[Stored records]
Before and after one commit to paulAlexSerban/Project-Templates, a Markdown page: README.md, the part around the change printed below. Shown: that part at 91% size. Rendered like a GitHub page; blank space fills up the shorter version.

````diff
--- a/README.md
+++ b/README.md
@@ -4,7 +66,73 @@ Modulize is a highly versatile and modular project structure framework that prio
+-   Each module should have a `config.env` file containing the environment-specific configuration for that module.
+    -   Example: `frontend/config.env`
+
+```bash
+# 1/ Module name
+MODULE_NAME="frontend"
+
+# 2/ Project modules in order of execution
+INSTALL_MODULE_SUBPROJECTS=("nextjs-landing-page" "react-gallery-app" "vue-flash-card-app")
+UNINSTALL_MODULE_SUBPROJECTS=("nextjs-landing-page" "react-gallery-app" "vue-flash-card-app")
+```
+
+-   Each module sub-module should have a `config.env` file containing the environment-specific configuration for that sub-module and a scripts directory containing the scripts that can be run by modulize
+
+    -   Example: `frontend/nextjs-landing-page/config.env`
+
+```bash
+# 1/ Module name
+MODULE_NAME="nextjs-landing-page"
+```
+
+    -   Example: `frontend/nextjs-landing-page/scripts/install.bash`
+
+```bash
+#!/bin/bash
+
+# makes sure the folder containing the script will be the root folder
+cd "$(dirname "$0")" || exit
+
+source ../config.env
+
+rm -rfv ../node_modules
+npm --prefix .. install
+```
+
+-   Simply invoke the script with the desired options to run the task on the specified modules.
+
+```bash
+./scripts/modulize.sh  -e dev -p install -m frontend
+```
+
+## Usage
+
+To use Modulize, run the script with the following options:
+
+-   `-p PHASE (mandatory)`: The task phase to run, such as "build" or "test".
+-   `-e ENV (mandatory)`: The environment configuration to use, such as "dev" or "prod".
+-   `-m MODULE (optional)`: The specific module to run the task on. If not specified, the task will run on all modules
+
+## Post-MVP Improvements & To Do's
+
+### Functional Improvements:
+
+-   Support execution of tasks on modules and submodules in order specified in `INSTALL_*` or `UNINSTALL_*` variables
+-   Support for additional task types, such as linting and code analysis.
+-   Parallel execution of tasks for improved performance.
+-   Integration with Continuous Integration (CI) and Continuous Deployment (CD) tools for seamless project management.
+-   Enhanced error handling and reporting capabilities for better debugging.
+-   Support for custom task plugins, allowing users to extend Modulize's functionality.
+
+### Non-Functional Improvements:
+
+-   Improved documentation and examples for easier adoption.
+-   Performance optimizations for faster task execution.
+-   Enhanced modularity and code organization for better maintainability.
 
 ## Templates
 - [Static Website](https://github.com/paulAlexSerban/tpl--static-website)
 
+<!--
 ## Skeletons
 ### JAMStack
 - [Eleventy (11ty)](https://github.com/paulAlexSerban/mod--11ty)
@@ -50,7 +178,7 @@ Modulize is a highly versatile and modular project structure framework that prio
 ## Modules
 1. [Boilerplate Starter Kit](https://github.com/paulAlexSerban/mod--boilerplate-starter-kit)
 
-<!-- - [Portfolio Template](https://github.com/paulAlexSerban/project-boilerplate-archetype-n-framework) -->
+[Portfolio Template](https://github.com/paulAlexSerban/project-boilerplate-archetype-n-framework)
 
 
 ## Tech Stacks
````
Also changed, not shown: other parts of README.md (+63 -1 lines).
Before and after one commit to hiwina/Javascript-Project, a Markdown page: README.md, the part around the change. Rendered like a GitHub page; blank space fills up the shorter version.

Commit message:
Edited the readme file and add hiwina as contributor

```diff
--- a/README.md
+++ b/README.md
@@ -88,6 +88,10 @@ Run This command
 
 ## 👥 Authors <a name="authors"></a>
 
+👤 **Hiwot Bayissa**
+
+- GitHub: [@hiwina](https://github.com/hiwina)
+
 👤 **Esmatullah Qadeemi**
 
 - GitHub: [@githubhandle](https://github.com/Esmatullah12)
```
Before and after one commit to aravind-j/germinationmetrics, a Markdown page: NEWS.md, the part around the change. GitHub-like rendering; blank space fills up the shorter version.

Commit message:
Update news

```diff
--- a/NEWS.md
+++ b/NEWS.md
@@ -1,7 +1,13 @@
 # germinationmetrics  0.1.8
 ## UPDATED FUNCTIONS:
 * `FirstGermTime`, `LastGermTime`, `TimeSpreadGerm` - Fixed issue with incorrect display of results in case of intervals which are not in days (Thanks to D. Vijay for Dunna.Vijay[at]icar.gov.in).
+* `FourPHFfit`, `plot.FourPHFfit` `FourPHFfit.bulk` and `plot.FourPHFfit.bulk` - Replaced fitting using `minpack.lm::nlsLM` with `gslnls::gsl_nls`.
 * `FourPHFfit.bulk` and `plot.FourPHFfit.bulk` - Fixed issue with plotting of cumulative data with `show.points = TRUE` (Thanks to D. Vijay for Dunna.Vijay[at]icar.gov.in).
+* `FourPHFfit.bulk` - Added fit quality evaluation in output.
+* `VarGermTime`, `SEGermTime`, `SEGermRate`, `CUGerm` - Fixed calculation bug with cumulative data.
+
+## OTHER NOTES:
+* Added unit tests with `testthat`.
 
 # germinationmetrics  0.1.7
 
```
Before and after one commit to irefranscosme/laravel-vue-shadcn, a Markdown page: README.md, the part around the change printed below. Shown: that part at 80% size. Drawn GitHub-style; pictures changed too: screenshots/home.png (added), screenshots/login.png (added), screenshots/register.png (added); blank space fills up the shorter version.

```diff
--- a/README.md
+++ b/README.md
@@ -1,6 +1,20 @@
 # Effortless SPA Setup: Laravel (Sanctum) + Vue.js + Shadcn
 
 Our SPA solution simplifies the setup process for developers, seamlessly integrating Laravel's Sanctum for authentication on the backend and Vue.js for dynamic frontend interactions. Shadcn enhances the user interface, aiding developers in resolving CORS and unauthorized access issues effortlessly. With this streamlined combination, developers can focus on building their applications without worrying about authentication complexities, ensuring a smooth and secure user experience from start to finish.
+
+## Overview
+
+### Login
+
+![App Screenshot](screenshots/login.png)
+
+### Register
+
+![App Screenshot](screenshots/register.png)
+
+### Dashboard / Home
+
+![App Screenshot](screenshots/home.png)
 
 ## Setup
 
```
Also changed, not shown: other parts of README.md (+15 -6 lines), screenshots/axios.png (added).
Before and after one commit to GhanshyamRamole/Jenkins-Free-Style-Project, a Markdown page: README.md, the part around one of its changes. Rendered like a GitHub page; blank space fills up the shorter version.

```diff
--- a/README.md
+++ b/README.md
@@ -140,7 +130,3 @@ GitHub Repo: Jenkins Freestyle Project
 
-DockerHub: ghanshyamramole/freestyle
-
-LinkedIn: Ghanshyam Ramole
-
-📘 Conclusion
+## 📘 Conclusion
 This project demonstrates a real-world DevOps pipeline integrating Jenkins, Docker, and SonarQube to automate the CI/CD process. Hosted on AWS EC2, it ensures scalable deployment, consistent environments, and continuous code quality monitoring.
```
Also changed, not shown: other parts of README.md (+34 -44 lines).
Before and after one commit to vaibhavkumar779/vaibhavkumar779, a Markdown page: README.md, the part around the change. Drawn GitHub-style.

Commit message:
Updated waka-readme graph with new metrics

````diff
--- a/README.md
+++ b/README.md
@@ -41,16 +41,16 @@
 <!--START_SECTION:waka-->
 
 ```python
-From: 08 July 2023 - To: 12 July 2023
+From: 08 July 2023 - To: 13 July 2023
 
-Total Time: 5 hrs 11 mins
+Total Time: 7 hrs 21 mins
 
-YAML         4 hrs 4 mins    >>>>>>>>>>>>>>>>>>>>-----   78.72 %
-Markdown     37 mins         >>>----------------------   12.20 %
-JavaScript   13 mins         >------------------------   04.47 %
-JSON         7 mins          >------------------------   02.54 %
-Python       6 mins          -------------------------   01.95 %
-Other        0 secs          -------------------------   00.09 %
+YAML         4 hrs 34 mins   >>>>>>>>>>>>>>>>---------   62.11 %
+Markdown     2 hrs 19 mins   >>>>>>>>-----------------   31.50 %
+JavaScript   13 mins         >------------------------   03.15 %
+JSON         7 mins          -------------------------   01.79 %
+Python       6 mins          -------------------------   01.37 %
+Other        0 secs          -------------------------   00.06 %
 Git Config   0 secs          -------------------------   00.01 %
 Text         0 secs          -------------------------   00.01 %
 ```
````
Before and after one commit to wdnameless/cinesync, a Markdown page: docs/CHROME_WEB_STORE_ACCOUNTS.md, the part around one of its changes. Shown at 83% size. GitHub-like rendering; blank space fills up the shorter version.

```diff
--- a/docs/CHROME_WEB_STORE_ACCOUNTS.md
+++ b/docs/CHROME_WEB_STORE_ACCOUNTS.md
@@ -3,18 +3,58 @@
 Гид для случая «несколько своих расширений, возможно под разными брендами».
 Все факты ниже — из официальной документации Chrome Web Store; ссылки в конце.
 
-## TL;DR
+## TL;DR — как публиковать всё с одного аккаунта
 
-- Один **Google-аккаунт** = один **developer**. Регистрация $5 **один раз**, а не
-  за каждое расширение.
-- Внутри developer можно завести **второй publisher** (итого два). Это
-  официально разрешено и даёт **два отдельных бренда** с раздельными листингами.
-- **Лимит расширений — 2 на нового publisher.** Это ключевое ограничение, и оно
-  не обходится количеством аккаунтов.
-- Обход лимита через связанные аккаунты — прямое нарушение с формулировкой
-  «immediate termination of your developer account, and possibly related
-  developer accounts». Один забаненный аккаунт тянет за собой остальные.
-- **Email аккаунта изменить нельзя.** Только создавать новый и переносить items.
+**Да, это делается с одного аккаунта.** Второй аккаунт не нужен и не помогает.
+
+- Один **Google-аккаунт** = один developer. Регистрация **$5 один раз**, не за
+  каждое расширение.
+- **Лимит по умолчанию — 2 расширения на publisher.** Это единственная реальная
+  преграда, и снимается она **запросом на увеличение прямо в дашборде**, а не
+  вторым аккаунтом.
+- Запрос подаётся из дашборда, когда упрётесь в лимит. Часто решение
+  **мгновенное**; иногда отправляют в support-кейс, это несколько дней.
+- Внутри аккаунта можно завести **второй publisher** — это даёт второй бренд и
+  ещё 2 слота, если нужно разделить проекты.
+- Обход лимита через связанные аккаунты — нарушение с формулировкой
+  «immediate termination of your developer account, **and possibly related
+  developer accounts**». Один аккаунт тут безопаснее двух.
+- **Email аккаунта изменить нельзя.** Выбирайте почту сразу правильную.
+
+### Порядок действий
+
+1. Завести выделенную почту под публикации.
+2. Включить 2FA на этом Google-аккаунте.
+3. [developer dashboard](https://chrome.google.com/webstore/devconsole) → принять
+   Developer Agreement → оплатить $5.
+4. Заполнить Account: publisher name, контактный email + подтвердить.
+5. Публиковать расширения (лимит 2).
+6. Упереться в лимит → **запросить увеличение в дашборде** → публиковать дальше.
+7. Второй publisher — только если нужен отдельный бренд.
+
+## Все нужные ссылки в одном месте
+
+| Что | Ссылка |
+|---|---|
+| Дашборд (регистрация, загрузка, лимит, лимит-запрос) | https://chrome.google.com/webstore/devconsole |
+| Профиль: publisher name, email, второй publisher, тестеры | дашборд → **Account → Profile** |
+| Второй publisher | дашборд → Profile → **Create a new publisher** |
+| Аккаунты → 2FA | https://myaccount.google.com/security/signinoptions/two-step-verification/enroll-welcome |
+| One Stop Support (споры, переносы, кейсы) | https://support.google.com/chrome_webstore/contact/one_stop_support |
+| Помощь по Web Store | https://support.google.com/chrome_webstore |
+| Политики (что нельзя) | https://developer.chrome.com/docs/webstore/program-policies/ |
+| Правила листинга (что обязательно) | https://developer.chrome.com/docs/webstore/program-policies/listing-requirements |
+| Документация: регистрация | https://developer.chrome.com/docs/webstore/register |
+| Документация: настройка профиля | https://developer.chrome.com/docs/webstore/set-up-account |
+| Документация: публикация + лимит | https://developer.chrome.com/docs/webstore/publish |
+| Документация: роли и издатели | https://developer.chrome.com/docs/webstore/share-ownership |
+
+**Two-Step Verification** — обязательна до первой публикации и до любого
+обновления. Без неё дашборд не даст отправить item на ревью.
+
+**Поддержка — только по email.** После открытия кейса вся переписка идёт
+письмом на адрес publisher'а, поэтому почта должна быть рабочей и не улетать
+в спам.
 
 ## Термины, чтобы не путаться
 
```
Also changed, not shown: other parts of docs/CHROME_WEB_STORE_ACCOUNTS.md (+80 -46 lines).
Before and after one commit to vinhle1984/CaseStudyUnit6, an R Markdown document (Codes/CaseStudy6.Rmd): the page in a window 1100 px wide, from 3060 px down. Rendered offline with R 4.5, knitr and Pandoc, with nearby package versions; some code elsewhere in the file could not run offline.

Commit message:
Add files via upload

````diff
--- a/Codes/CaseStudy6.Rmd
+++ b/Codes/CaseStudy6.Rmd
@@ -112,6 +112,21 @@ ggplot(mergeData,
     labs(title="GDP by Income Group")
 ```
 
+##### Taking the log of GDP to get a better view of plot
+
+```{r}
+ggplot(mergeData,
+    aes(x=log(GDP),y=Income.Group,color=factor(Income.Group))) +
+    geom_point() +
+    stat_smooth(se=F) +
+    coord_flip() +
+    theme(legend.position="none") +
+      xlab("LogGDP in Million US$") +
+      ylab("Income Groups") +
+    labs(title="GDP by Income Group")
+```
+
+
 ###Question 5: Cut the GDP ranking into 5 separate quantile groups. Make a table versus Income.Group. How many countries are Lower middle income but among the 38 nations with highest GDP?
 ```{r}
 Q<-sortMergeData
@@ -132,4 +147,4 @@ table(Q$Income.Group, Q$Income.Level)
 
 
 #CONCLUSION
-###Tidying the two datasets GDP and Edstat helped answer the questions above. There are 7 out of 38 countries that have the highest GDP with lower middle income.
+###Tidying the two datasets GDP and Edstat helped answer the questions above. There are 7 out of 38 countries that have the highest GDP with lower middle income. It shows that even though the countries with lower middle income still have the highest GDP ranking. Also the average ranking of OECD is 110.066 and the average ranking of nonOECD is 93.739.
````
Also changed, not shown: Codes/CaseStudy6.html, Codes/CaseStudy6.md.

▶ [Goal of the exercise]
Within the records above, count the lines that contain "highest" and give the number with nothing added.

▶ [Written reply]
3